Student assistant Mak Morton, a senior majoring in art history and a recipient of the 2022-23 Laughing Goat Endowed Scholarship, took on the task of restoring these ice charts through her part-time job in the Libraries’s Preservation unit. In doing so, Morton saved irreplaceable data that is part of the climate record and made progress toward her goal of a career in art conservation and restoration.

The ice charts are part of the Roger G. Barry glaciology collection, acquired by the Libraries’ Rare and Distinctive Collections in 2018. The charts—which are maps of ice flows in northern Alaskan seas—are likely products of an international Cold War scientific study of the cryosphere that lasted from July 1, 1957 to December 31, 1958. The project was called the International Geophysical Year (IGY) and the data was collected by the U.S. military ultimately for scientific benefit. IGY involved 11 separate branches of science and data collection from 67 countries. Scientific observations that previously would not have been shared between eastern and western powers were now being jointly created and preserved for the common good of human understanding.

Mak Morton preserving the ice charts

Morton’s first step to preserve the maps involved some gentle dry cleaning using a soot sponge of vulcanized rubber to gently rub the material. The maps were shedding dirt, dust and grit. Once cleaned, they were ready for the next stage. 

"It is gratifying to be able to be the one to physically transform something so damaged and fragile back into a legible and accessible state," said Morton. "We spend so much time looking at screens, I love being able to get back to the tangible physical object and extend its presence and use."

A photo negative of a glacier with the text 'restricted'

This photo is from the Glacier Photograph Collection in the Roger G. Barry glaciology collection and is representative of war-time secrecy before the IGY. Initially listed as an ‘unknown glacier’ it was taken by an unidentified photographer in 1941 and has since been identified as Yanert Glacier in Alaska.

Humidifying and flattening

The media of each map was tested to make sure they were not water-soluble.

A series of photos showing how the maps are misted and flattened

Each map (together with its fragments, if torn) was gently spread out on a clean surface covered with blotter paper and lightly misted with distilled water. The moisture softened the maps making them more pliable. They were then left to dry for about a day, sandwiched between blotter paper and pressed under weights to help them flatten. 

Tear repair

A thin Japanese paper and wheat starch paste is used for tear repair. First, the torn pieces of the maps were reassembled. Strips for the repairs were separated from a larger piece of Japanese paper using a water pen (rather than cutting with scissors). Tearing off the strips with the aid of a water pen produces a fibrous/frayed edge that is ideal for repairs.

The tools and paper used for tear repair

Once tears were set, Morton carefully brushed wheat starch over the paper, applied the mends and allowed for drying.

A series of photos depicting the process for repairing the tear

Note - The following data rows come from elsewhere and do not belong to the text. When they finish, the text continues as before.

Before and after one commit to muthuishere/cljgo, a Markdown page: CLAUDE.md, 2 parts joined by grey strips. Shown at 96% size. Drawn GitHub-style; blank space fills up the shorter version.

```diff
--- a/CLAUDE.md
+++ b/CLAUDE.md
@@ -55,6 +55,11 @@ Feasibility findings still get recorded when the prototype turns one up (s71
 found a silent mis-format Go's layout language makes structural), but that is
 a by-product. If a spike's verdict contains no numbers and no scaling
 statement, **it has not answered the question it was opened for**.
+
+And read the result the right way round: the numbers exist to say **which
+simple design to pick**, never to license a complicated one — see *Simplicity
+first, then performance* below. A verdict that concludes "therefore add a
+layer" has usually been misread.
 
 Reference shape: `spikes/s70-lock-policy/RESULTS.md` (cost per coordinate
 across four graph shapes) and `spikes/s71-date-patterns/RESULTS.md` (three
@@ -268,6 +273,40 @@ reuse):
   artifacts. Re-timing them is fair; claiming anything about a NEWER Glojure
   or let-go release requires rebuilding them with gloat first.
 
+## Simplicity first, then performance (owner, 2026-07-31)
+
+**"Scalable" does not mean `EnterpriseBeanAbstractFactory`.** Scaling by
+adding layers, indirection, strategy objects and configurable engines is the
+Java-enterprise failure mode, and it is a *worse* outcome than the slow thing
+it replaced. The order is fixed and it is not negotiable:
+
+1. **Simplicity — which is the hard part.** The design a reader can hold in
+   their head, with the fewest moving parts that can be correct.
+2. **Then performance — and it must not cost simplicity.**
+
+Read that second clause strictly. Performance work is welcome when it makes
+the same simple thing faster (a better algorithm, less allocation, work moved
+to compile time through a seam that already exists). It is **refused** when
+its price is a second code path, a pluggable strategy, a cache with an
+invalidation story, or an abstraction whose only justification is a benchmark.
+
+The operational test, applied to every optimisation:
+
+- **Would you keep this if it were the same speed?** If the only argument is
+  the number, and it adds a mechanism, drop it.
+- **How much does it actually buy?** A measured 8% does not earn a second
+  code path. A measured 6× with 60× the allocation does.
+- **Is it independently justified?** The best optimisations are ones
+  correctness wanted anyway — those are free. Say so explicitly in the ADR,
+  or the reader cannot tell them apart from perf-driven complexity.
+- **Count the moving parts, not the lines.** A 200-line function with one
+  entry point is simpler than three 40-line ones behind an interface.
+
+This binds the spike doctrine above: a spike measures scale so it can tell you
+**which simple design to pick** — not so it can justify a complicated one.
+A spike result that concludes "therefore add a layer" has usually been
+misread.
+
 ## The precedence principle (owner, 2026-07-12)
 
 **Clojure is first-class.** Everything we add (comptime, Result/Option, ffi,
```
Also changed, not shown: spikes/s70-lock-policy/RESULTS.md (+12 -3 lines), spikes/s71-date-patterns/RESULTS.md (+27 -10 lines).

The final step was numbering the 103 restored charts and placing them in a customized archival box. The project took approximately three months to complete.

The ice charts with the custom archival box

The Chukchi and Beaufort ice charts are part of the larger Roger G. Barry glaciology collection. They were collected by the National Snow and Ice Data Center (NSIDC) and came to the Libraries' archives in partnership with the Cooperative Institute for Research in Environmental Sciences (CIRES) at the University of Colorado at Boulder.

“This material is excellent primary source evidence of both changes in ice and how data collection by scientists has changed over time,” Senior Processing Archivist Ashlyn Velte said. “We have had researchers looking for records of where ice and glaciers existed in the past as well as their size, shape and location in order to compare to today and make better predictions about what will happen in the future.”

For further information about NSIDC, see The First 25 years: The history of the WDC for glaciology and NSIDC in Boulder, Colorado.

Roger G Barry filling a pilot balloon in 1963

Roger G. Barry fills a pilot balloon with hydrogen at Tanquary Fjord in Nunavut, Canada in the summer of 1963.

During his 60+ years in geography and climatology with an emphasis on the polar regions, Roger G. Barry was among the very first to recognize the importance of computers for archiving and sharing climate data. He came to CU Boulder in 1968 and became the founding director of NSIDC from 1971 to 2011.

To learn more about Barry’s career and its significance for today’s climate research see the memorials from the Department of Geography and by Eos from AGU.  

Reflecting on his life and work Barry reflected, “Climatology is a young science, spanning barely half a century, and I have indeed been fortunate to be part of most of it.” He counted among his greatest satisfactions as “working with so many brilliant graduate students,” and “establishing NSIDC as a worldwide resource.” In Memoriam

Learn about the International Geophysical Year (IGY)